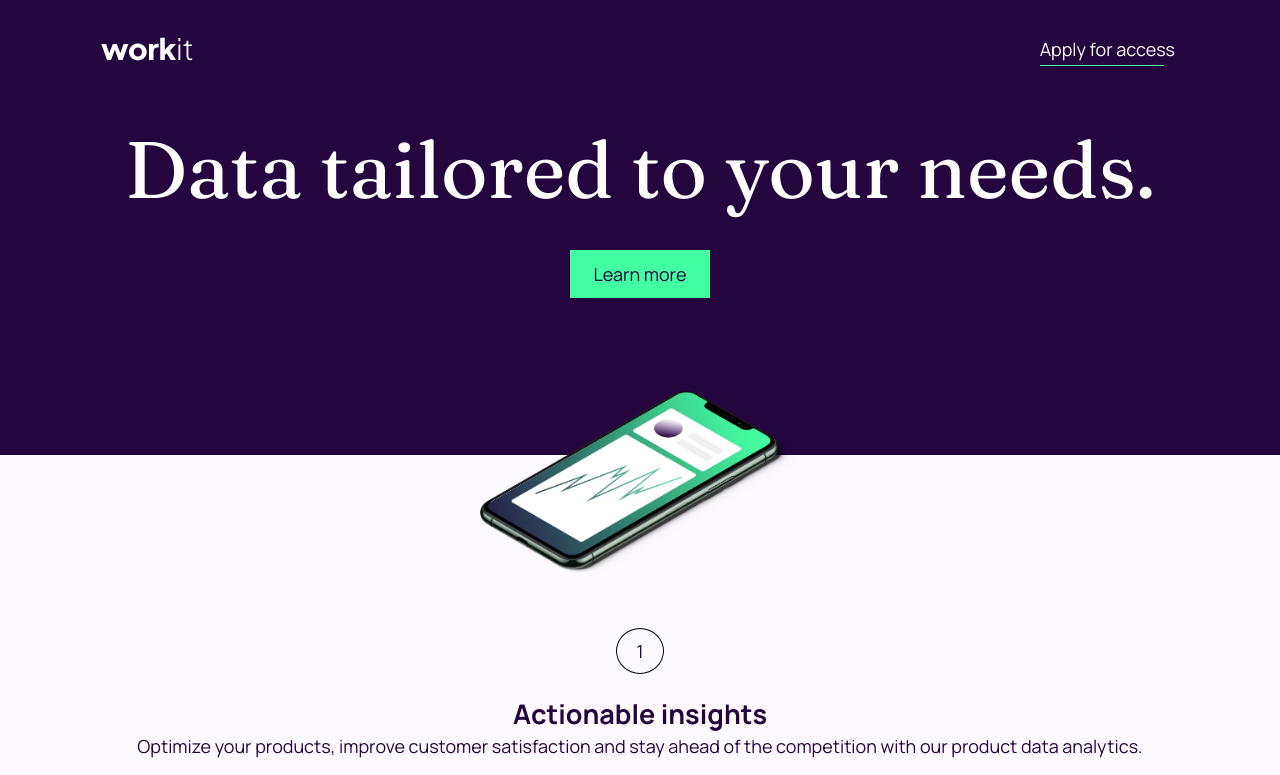
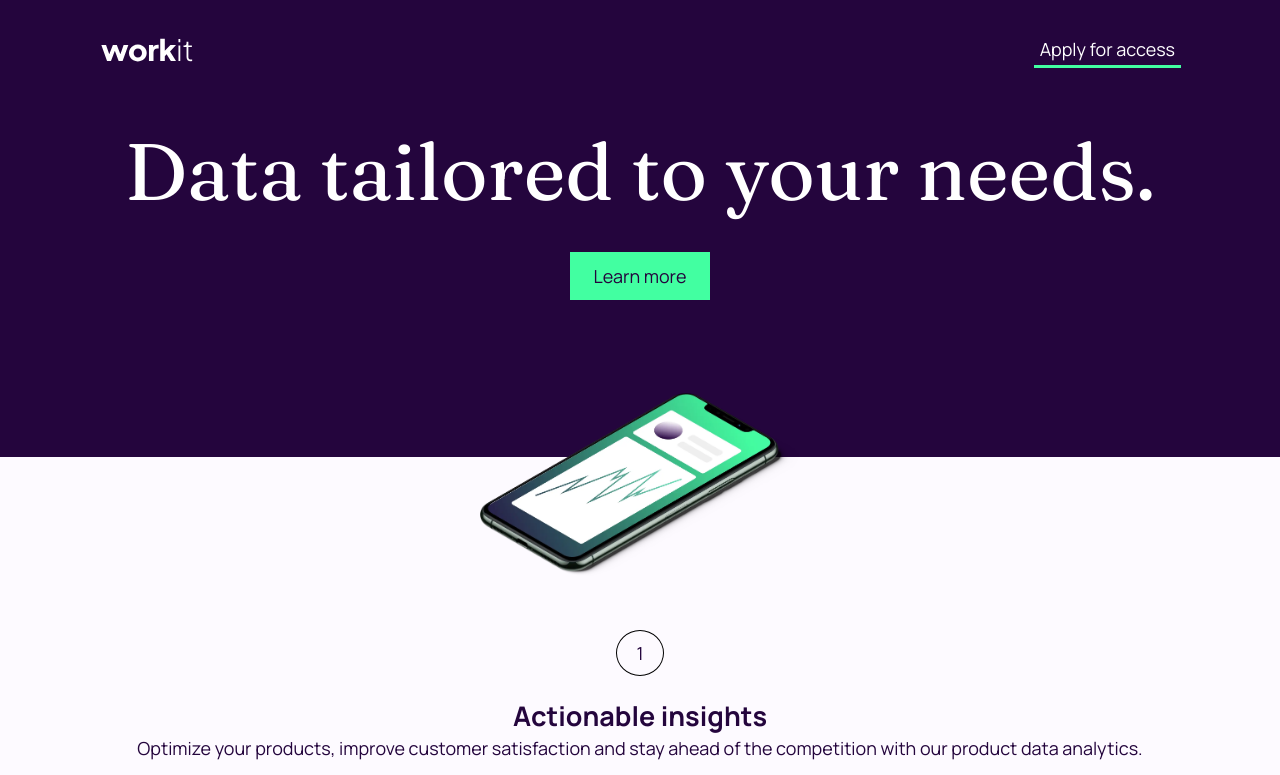
Before and after one commit to humarroquin/Workit-landing-page, a plain HTML site: page index.html in a window 1280 px wide. Shown: the top 775 px of the page. Drawn offline with Linux system fonts and the light colour scheme.

Commit message:
Update styles.css

```diff
--- a/styles.css
+++ b/styles.css
@@ -259,14 +259,16 @@ body {
   color: var(--fc-white);
   position: relative;
   transition: all 0.3s;
+  padding-bottom: 0.2rem;
 }
 
 .btn--secondary::after {
   content: '';
-  display: block;
   position: absolute;
   height: 3px;
-  width: 124px;
+  width: 100%;
+  left: 0;
+  bottom: 0;
   background: var(--bg-eucaplyptus);
 }
 
```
§
* THE PROBLEM
Repeat each of the records exactly as written, except for the pictures, which are to be left out.

* ANSWER SECTION
Before and after one commit to humarroquin/Workit-landing-page, a plain HTML site: page index.html in a window 1280 px wide. Shown: the top 775 px of the page. Drawn offline with Linux system fonts and the light colour scheme.

Commit message:
Update styles.css

```diff
--- a/styles.css
+++ b/styles.css
@@ -259,14 +259,16 @@ body {
   color: var(--fc-white);
   position: relative;
   transition: all 0.3s;
+  padding-bottom: 0.2rem;
 }
 
 .btn--secondary::after {
   content: '';
-  display: block;
   position: absolute;
   height: 3px;
-  width: 124px;
+  width: 100%;
+  left: 0;
+  bottom: 0;
   background: var(--bg-eucaplyptus);
 }
 
```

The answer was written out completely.